SpaceX has a full launch manifest, including the January 23 launch of the NOAA-NASA-Air Force Deep Space Climate Observatory (DSCOVR) on January 23. What impact the SpX-5 slip may have on other launches is unclear at the moment. NOAA will hold a media teleconference this morning at 11:00 am EST where more information about the DSCOVR launch may be made available.
NASA finally issued a statement at about 10:15 am EST confirming the postponement and clarifying that three pre-launch briefings scheduled for today will be rescheduled for January 5. If the launch takes place on January 6, the launch time is 6:18 am Eastern Standard Time (EST).
Several sources on Twitter report that Friday's scheduled launch of the fifth SpaceX operational cargo mission to the International Space Station (ISS) will be delayed. The mission is designated CRS-5 or SpX-5. No official confirmation of the delay had been issued as of 11:45 pm EST today (December 17).

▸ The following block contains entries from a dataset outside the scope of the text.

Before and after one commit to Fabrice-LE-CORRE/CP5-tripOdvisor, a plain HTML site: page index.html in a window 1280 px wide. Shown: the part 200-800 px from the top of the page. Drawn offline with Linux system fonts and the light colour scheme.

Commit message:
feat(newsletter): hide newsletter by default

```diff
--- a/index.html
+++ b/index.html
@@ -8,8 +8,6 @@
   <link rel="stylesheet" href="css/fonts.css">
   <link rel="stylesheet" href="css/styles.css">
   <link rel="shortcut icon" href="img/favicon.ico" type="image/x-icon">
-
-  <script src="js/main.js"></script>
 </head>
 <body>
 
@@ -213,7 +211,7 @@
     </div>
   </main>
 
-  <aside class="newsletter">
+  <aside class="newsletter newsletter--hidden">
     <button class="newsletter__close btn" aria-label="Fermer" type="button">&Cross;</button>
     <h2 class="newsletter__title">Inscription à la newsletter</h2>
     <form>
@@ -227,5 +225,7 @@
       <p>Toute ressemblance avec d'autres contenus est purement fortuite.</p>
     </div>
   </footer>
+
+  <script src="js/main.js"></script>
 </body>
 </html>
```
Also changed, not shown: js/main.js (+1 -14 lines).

SpaceX, NASA and the Air Force 45th Space Wing, which controls the Cape Canaveral launch site that is part of the Eastern Test Range, have not updated information on their websites as the time this article is being published. According to those sources, the launch is still scheduled for 1:22 pm EST on December 19.
However, NASASpaceflight.com's Chris Bergin tweeted (@NASASpaceflight) early today that the static test fire of SpaceX's Falcon 9 rocket did not go as planned and later posted a story that the launch "likely" will slip to January. Florida Today's James Dean (@flatoday_jdean) also tweeted that "sounds like Friday is out" and "launch readiness TBC tomorrow." SpaceCoastLaunch (@SCLaunch321), whose identity is not provided on Twitter, tweeted that "range has confirmed that the CRS-5 mission has slipped to 6 JAN 2015," The "range" is personnel at the Eastern Test Range.
We will update this article as soon as official information is available from SpaceX, NASA, or the Air Force. SpaceX and NASA have not yet replied to emailed queries from SpacePolicyOnline.com.
NASA has three pre-launch press conferences scheduled for tomorrow beginning with a status report at 12:00 pm EST.
The primary purpose of this launch is to deliver cargo to the ISS, but SpaceX also plans to test landing the rocket's first stage on a barge. SpaceX founder and chief designer Elon Musk wants to develop reusable first stages and conducted tests on two previous NASA cargo launches to determine that the first stage could be returned vertically to the ocean -- which he calls a soft water landing. Once those first stages reached the water they tipped over, of course. This will be the first attempt to land on a barge where the rocket should remain vertical.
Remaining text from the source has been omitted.